The Animation Collaboration with the Drexel Collection (or ACDC) program provides students with the opportunity to work with Drexel's Founding Collection's artifacts as references and inspiration for classwork, personal projects, and professional projects. Many courses within Drexel's Digital Media field focus on teaching students 3D modelling and scanning as these are highly sought-after skills within the industry.
Created by Douglas Ngo (B.S. in Game Design and Production), ACDC has been designed to naturally integrate with current curriculum. This can look like extra credit on a final project for using an artifact from the Collection as reference. Not only does the Collection's myriad of artifacts provide students with exciting as well as historical subjects for said courses but also gives faculty more variety in grading material and a way to challenge more ambitious students. Furthermore, students will have their 3D objects displayed on the Drexel Collection's website, making for a professional portfolio piece. This also benefits the Collection by exposing students and faculty to the Collection as a resource and expanding the Collection's database with student's interactive, immersive 3D objects for faculty, patrons, students, and Alumni to view online.
Students pick three artifacts that they are interested in using for their 3D object and the Collection assigns them one of their three. Then students work with the Collection to schedule visits to view the artifact, supervised by a member of the Collection. Afterwards, the Collection communicates with the students and teacher to ensure the student is on track to complete the 3D object coinciding with their class’s final exam. Once complete, the 3D object is uploaded to the Collection’s website. For faculty, they advertise the program to their students as well as decide if their complete 3D object is up to standard or if the student needs more time to work on their project. If interested contact email@example.com.
Note: These renderings require the use of cursor navigation. For those who cannot or do not want to utilize their cursor, you may experience the model by viewing the videos, linked below each rendering.
To view the renderings, press play, then click and drag your cursor.
This marble sculpture is in the shape of a torso, possibly that of Apollo or Adonis after Praxiteles. There are scrapes in the chest/front of the torso, a chip in the proper of the left shoulder, a larger chip on the back, where the figure’s sash is, with chips on the backside. The wooden base features chipping and wear in the wood surface where the legs connect to the base and there are small chips in the wooden base finish on the front and front left top corner of the base. You can view the video here.

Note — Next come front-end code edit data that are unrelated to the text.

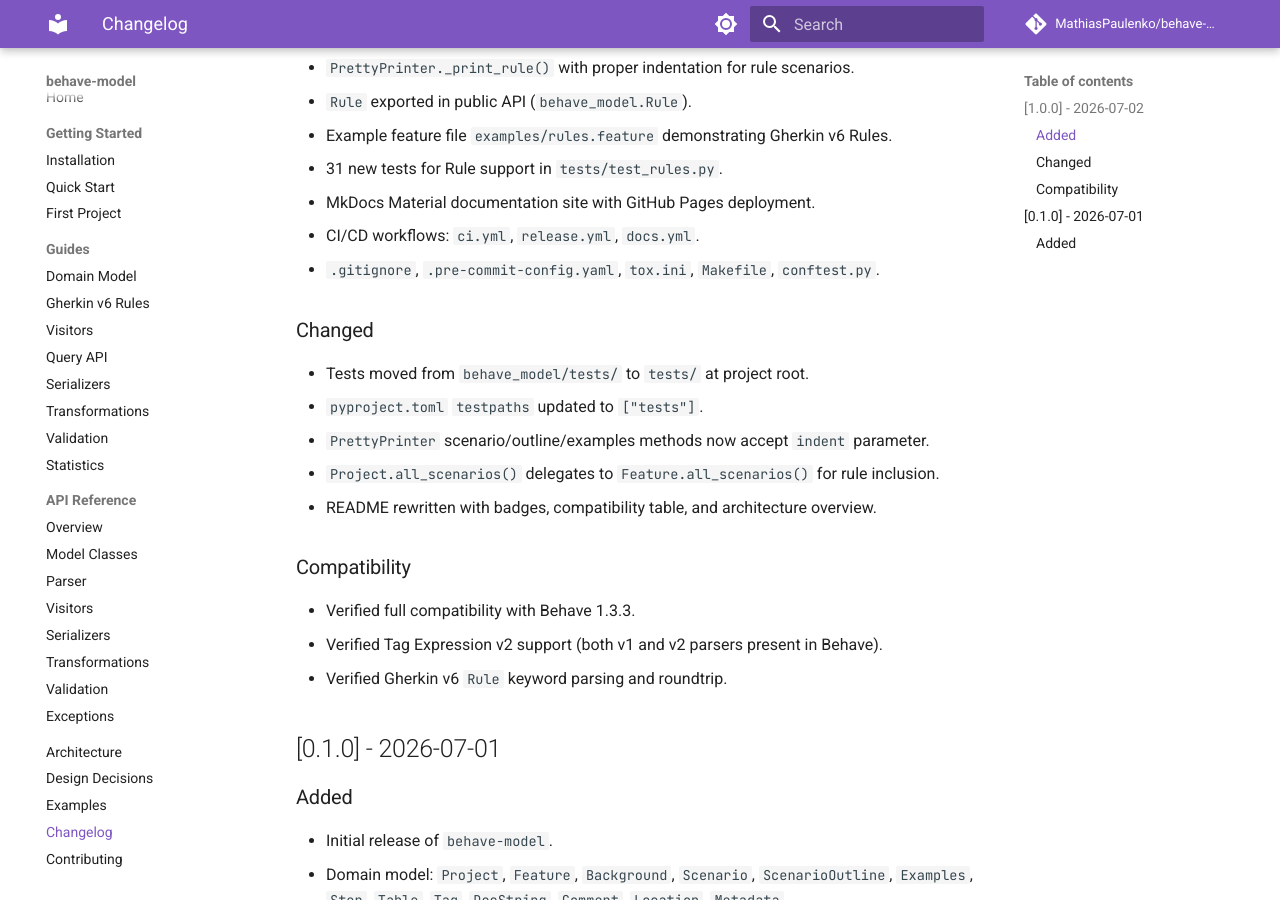
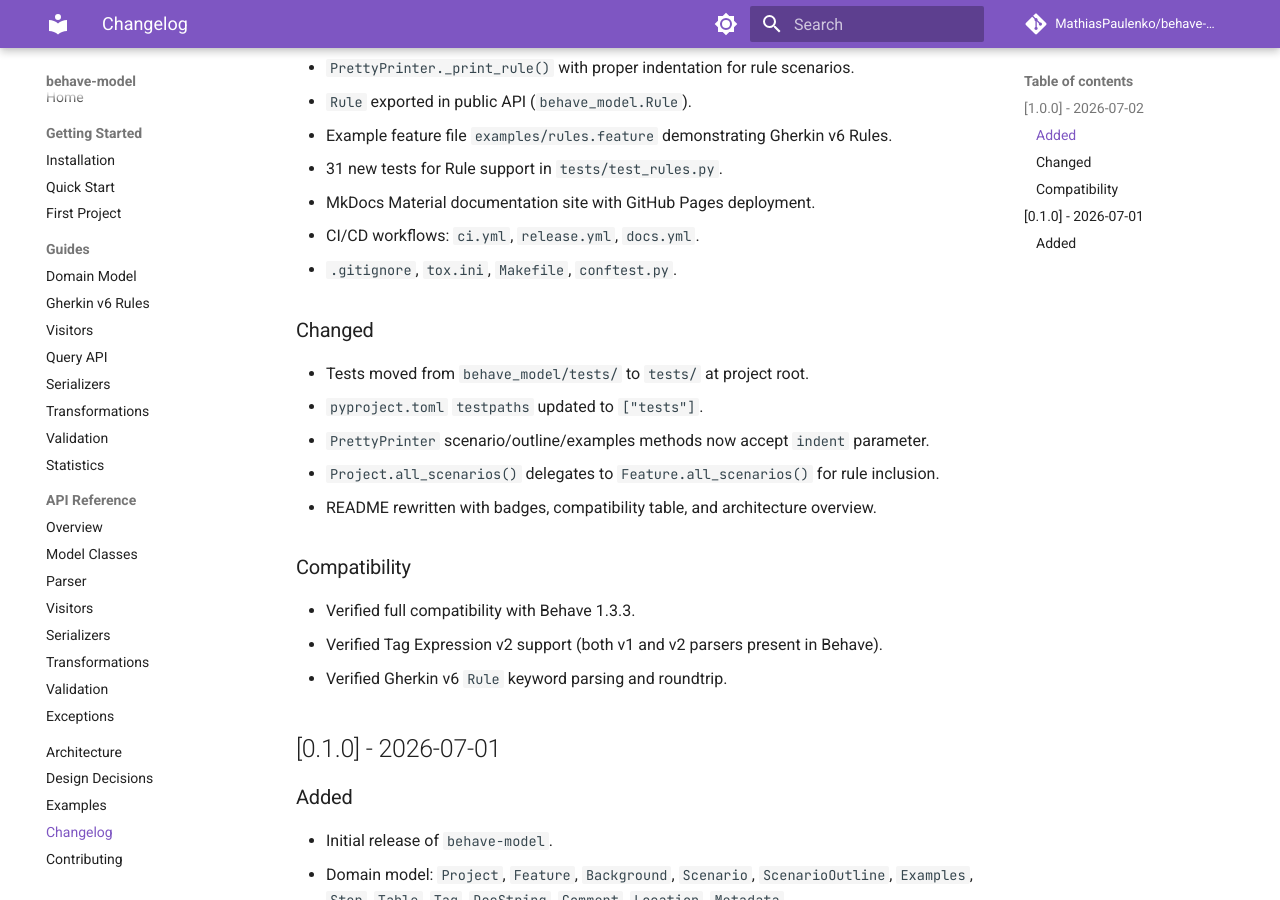
Before and after one commit to MathiasPaulenko/behave-model, an MkDocs documentation site: the page built from docs/changelog.md, in a window 1280 px wide and 900 px high, scrolled down 530 px. Built offline with MkDocs 1.6.1 and Material for MkDocs 9.7.7, drawn with Linux system fonts in a browser that asks for light colours; comment, search, counter and statistics services are not loaded.

Commit message:
fix: version mismatch, README docs command, CHANGELOG cleanup, Codecov badge
- Fix __version__ 0.1.0 -> 1.0.0 in behave_model/__init__.py
- Fix README: make docs-serve is the serve command, not make docs
- Remove .pre-commit-config.yaml from CHANGELOG (file doesn't exist)
- Sync docs/changelog.md with CHANGELOG.md content
- Remove empty docs/assets/ directory
- Replace hardcoded coverage badge with dynamic Codecov badge

```diff
--- a/behave_model/__init__.py
+++ b/behave_model/__init__.py
@@ -93,7 +93,7 @@
 )
 from behave_model.visitors import CollectingVisitor, CountingVisitor, Visitor
 
-__version__ = "0.1.0"
+__version__ = "1.0.0"
 
 __all__ = [
     # model
--- a/docs/changelog.md
+++ b/docs/changelog.md
@@ -20,7 +20,7 @@
 - 31 new tests for Rule support in `tests/test_rules.py`.
 - MkDocs Material documentation site with GitHub Pages deployment.
 - CI/CD workflows: `ci.yml`, `release.yml`, `docs.yml`.
-- `.gitignore`, `.pre-commit-config.yaml`, `tox.ini`, `Makefile`, `conftest.py`.
+- `.gitignore`, `tox.ini`, `Makefile`, `conftest.py`.
 
 ### Changed
 - Tests moved from `behave_model/tests/` to `tests/` at project root.
```
Also changed, not shown: CHANGELOG.md (+1 -1 lines), README.md (+2 -2 lines).
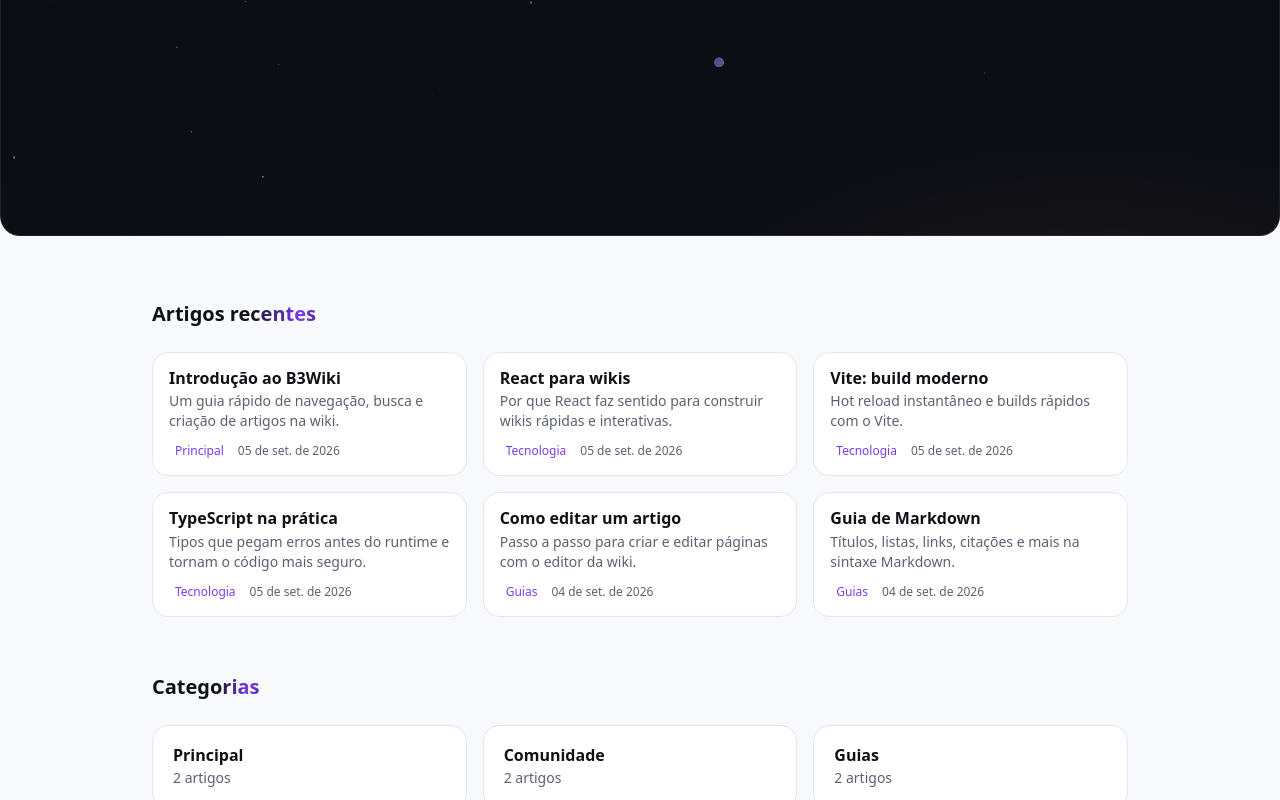
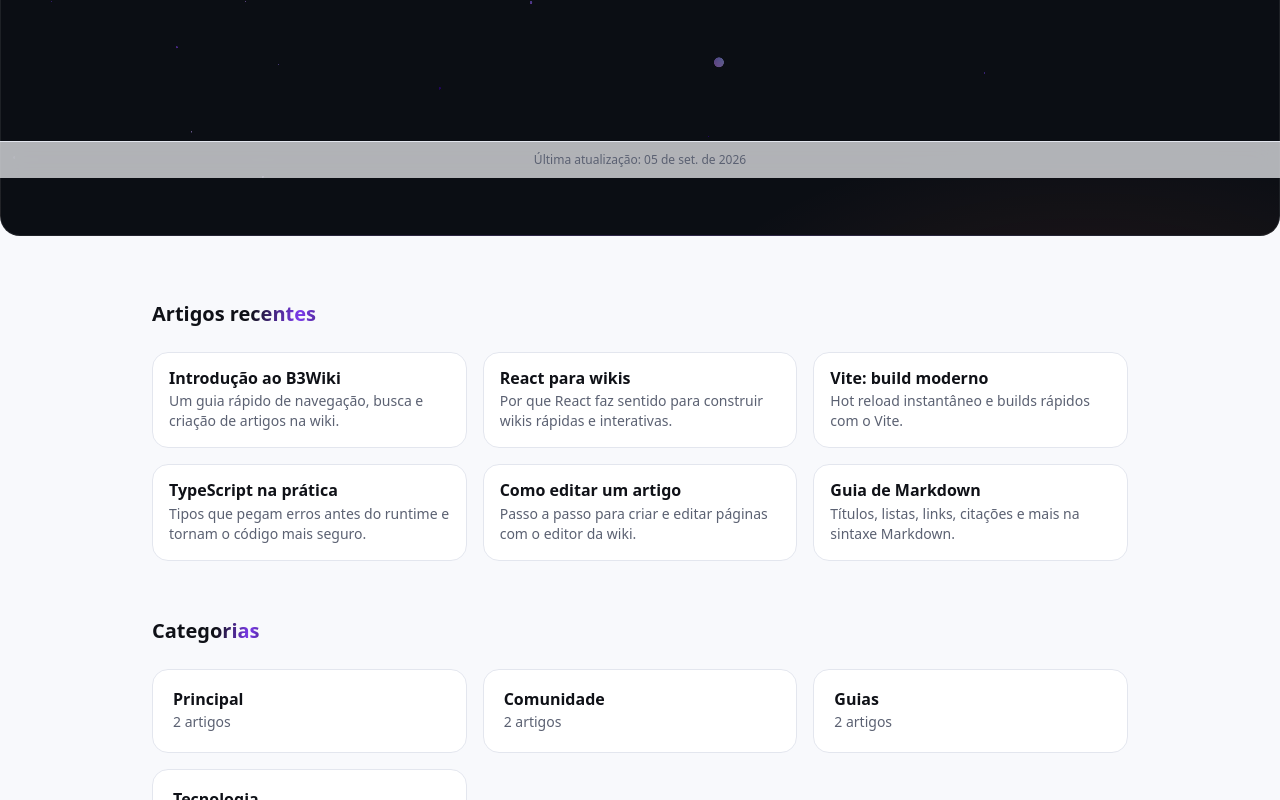
Before and after one commit to DanielFigues/B3Wiki, a React (Vite) app: page / in a window 1280 px wide. Shown: the part 622-1422 px from the top of the page. Built offline with nearby package versions, Linux system fonts and the light colour scheme.

Commit message:
style: remove data dos cards e move última atualização para barra sticky na home

```diff
--- a/src/components/ArticleCard.tsx
+++ b/src/components/ArticleCard.tsx
@@ -1,6 +1,5 @@
 import { Link } from 'react-router-dom'
 import SpotlightCard from './reactbits/Components/SpotlightCard/SpotlightCard'
-import { formatDate } from '../utils/date'
 import type { Article } from '../types/index'
 
 interface ArticleCardProps {
@@ -14,10 +13,6 @@ function ArticleCard({ article, spotlightColor = 'rgba(139, 92, 246, 0.30)' }: A
       <SpotlightCard spotlightColor={spotlightColor} className="h-full p-4 text-left">
         <h3 className="font-semibold text-ink-heading">{article.title}</h3>
         <p className="mt-1 text-sm text-ink-muted">{article.summary}</p>
-        <p className="mt-3 text-xs text-ink-muted">
-          <span className="rounded bg-surface px-1.5 py-0.5 text-accent">{article.categories[0]}</span>
-          <span className="ml-2">{formatDate(article.updatedAt)}</span>
-        </p>
       </SpotlightCard>
     </Link>
   )
--- a/src/pages/Home.tsx
+++ b/src/pages/Home.tsx
@@ -11,6 +11,7 @@ import SpotlightCard from '../components/reactbits/Components/SpotlightCard/Spot
 import ShinyText from '../components/reactbits/TextAnimations/ShinyText/ShinyText'
 import FadeContent from '../components/reactbits/Animations/FadeContent/FadeContent'
 import ArticleCard from '../components/ArticleCard'
+import { formatDate } from '../utils/date'
 
 function SectionTitle({ reduceMotion, children }: { reduceMotion: boolean; children: string }) {
   return reduceMotion ? (
@@ -203,6 +204,12 @@ function Home() {
         )}
       </section>
       </div>
+
+      {recent[0] && (
+        <footer className="sticky bottom-0 z-10 border-t border-line bg-paper/70 py-2.5 text-center text-xs text-ink-muted backdrop-blur-md">
+          Última atualização: {formatDate(recent[0].updatedAt)}
+        </footer>
+      )}
     </div>
   )
 }
```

This handmade redware effigy vessel is in the shape of an owl. It has a gourd shaped body with a bulbous head and body joined by a slightly narrower neck. There are two small triangular ears at the top, two semi-circular wings at the midpoint of the body and two cylindrical legs with four-clawed feet supporting it. The face has slightly raised circular eyes and a small hooked beak. The interior of the vessel is unglazed as well as the bottoms of the feet. The entire exterior of the owl is covered in white paint with a slight grayish tinge. The upper part of the body, from the tops of the wings up, is decorated with closely spaced black dots. Around the rim is a solid black line. The eyes are red with black pupils and black outlines. The beack is black. There are areas of black or dark gray discoloration throughout. The inscription "old/ 586" is handwritten in black ink and pencil on the underside. You can view the video here.